“Vox Media, the online publisher that runs SB Nation sports blogs, launched its general news site Vox.com (in early April), providing a forum for renowned blogger Ezra Klein’s experiment in broadening explanatory journalism.
Klein, who led The Washington Post‘s public policy blog, Wonkblog, left to join Vox Media in January after he failed to secure funding from the newspaper’s editors for a new site.
After several weeks of preparation and recruiting journalists, Klein and Vox Media released … more details on their plans for Vox.com, promising readers news stories packaged with contextual information and graphics. The site’s mission is to make news more digestible by roasting it ‘to perfection with a drizzle of olive oil and hint of sea salt,’ Klein said.”
In my small way, I try to do the same, but Vox has the money and brain power to take it big time. Actually, it has been my secret fantasy to develop my blog into something like the Vox offering, because I think a site which tries to capture the gist of the news, more impartially than not, is needed in this time of staggering amounts of information about complex issues infested with so many untruths aimed to sway readers to one political agenda or another.
I’m hoping Ezra Klein and company do a good job with this, so I can fantasize doing something else.
While certainly liberal leaning, Klein seems to me to want to capture the essence of events and arguments rather than push a political agenda. I look forward to studying the site’s offerings over time.
As for Iraq, Vox offers a useful primer on the situation titled:
11 facts that explain the escalating crisis in Iraq
Below are a list of the 11 points expanded upon in the piece which also features several maps to help clarify the nature of the situation. Click here to link.
1. ISIS used to be called al-Qaeda in Iraq
2. ISIS wants to carve out an Islamic state in Iraq and Syria
3. ISIS thrives on tension between Iraq’s two largest religious groups
4. The Iraqi government has made this tension worse by persecuting Sunnis and through other missteps
5. ISIS raises money like a government
6. Iraq has another major ethno-religious group, the Kurds, who could matter in this fight
7. The Syria conflict has made ISIS much stronger
8. Mosul, the big city ISIS recently conquered, is really important — and ISIS has spread out from there
9. Iran is already involved, and this conflict could get much bigger

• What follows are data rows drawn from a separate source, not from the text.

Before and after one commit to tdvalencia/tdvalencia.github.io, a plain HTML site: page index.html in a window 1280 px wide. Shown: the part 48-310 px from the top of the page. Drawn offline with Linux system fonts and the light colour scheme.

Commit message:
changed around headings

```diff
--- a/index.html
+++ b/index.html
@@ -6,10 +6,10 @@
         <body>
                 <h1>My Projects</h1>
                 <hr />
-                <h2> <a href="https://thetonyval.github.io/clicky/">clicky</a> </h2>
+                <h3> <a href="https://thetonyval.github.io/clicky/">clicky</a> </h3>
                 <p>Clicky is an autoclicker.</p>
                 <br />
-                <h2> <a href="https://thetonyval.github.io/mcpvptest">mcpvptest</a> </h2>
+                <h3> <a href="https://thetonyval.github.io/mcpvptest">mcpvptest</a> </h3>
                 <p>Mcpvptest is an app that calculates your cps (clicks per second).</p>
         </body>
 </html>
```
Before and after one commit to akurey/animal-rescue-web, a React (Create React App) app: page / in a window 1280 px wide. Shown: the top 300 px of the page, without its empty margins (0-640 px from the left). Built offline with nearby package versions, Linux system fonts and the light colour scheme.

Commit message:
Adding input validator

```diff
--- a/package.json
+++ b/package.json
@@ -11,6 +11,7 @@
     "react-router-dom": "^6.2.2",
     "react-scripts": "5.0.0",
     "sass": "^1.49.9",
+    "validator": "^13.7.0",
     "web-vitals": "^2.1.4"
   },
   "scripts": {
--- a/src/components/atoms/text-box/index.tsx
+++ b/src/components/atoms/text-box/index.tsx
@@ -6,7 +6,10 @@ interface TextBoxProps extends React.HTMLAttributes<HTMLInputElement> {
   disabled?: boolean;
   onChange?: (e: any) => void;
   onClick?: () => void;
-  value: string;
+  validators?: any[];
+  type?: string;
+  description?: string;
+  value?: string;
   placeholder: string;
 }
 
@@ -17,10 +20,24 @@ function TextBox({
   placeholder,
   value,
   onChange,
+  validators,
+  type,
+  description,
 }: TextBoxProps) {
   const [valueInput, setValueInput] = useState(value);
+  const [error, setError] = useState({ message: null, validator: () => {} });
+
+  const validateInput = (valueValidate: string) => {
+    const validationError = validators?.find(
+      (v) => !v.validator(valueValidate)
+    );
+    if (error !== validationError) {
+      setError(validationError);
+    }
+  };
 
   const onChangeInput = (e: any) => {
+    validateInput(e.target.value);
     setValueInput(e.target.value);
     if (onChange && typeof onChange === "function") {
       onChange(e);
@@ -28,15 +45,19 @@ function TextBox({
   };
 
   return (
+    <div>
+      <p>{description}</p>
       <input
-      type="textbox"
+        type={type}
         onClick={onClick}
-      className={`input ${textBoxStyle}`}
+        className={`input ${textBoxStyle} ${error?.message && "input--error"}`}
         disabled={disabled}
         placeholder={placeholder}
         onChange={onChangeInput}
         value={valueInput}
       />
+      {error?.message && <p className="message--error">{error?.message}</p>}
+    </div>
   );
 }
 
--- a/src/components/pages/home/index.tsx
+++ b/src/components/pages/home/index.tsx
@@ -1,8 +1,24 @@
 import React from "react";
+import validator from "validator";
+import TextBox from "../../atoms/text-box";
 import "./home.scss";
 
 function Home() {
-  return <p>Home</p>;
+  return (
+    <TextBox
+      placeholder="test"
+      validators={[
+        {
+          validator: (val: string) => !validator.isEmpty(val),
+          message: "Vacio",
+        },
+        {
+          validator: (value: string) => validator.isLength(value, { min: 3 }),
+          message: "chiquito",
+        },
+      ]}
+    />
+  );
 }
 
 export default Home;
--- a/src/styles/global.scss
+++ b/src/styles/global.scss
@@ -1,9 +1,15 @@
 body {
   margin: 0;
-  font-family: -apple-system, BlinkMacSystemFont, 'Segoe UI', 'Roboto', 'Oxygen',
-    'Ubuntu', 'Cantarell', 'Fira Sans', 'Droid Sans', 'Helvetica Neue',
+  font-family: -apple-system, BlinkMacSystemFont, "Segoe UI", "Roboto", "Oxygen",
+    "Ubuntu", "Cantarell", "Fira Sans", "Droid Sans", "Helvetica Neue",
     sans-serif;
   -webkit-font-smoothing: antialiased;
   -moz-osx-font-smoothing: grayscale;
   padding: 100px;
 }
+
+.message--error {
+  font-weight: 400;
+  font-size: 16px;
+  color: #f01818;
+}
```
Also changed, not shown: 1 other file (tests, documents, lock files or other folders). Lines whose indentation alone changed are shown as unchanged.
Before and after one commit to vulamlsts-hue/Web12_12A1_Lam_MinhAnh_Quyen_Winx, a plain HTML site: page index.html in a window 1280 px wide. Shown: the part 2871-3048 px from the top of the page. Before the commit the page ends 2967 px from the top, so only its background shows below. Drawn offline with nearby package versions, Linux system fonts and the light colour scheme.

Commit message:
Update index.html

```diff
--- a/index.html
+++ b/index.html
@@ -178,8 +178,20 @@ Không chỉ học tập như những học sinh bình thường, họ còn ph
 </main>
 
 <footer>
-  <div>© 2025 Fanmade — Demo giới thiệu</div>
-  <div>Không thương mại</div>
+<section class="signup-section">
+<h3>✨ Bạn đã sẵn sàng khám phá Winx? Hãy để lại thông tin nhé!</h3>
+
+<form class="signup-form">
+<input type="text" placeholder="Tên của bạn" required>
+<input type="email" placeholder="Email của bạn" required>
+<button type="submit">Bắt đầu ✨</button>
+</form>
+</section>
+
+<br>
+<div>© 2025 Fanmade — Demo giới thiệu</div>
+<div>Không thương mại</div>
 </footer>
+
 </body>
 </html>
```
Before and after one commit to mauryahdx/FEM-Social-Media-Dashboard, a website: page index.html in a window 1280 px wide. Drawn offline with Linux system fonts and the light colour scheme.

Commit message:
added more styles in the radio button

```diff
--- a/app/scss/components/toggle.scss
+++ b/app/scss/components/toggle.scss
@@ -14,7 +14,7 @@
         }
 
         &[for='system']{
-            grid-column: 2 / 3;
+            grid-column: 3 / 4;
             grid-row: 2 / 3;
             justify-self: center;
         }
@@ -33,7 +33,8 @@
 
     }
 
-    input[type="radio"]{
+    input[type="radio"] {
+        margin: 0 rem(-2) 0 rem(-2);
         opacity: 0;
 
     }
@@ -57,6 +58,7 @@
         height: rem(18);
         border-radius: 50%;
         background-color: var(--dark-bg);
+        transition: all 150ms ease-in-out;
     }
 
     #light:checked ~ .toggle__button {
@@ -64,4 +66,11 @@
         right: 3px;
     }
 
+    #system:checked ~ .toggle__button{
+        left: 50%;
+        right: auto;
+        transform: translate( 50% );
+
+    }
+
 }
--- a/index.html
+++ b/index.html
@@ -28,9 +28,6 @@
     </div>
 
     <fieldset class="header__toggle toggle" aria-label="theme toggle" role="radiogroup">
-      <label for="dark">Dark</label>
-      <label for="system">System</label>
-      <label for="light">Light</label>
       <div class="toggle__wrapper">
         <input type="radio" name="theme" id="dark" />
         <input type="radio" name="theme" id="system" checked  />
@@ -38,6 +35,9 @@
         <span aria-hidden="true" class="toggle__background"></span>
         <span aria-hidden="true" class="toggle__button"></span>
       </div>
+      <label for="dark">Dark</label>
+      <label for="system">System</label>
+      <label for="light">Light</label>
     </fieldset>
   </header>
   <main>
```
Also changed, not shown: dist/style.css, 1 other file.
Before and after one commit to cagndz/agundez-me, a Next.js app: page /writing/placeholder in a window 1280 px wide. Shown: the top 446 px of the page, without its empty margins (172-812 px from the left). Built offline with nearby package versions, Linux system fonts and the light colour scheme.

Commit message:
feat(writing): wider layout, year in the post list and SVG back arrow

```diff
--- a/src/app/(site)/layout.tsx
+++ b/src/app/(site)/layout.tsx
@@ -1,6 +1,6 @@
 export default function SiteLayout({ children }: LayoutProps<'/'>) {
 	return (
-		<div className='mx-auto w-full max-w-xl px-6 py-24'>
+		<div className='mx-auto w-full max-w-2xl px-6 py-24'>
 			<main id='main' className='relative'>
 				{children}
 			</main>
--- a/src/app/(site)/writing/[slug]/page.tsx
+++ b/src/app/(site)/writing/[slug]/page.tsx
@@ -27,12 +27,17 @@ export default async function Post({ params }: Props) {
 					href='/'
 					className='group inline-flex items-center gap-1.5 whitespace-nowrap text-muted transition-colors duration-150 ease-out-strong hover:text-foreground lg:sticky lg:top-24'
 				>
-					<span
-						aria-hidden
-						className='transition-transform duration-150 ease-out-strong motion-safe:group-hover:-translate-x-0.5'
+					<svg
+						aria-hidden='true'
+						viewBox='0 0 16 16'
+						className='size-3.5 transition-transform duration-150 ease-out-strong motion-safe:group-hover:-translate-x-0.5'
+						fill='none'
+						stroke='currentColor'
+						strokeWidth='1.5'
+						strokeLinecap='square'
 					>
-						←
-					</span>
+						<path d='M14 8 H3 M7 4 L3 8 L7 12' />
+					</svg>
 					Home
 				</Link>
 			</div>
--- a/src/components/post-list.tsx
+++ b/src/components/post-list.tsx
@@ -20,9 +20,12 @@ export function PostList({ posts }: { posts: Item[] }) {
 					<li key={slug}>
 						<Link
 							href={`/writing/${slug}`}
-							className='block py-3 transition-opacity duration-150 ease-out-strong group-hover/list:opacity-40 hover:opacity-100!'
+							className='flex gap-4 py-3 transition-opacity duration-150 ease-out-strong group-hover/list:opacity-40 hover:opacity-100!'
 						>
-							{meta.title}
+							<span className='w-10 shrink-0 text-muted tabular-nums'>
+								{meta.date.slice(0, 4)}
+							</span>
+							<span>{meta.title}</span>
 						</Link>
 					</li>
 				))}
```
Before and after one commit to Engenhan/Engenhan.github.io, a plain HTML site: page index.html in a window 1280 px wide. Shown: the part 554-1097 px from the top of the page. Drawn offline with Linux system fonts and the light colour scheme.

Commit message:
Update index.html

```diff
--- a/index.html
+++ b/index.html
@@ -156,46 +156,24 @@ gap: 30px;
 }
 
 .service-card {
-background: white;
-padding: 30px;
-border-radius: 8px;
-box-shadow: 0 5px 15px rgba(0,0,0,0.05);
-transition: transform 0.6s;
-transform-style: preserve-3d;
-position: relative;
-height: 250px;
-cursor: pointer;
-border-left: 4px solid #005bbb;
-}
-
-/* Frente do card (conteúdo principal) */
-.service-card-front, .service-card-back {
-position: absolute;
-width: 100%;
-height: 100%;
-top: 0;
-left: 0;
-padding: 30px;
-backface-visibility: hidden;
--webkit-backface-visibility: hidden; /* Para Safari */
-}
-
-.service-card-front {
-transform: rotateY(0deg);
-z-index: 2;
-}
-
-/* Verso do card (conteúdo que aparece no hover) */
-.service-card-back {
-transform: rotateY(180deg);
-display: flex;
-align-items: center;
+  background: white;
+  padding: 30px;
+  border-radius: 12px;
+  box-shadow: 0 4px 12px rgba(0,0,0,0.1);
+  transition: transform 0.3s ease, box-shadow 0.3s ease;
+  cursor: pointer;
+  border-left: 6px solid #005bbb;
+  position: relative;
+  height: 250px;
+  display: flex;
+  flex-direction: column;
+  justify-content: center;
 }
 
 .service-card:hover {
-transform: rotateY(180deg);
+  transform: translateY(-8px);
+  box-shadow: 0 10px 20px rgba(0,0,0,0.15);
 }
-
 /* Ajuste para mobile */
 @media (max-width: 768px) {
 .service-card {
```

10. The Iraqi Army is much larger than ISIS, but also a total mess
11. Iraq may secretly want American drone strikes, and Obama may be considering them
The article ends with: “So, to recap. Iraq has essentially just began another civil war, and it’s totally unclear how long it’s going to last or how it’s going to end. And no one’s sure what to do about it.”
While all of that summary seems true enough, it is important to realize that the amazing success of ISIS has been in Sunni dominated areas and they have too few troops (usually estimated at less than 10,000) to really take over large areas that put up a good fight. While they can make incursions into Bagdad, I cannot imagine them taking over the city, as it has too many people, a majority of which are Shia who do seem willing to fight. And more aid from Iran and us seems likely.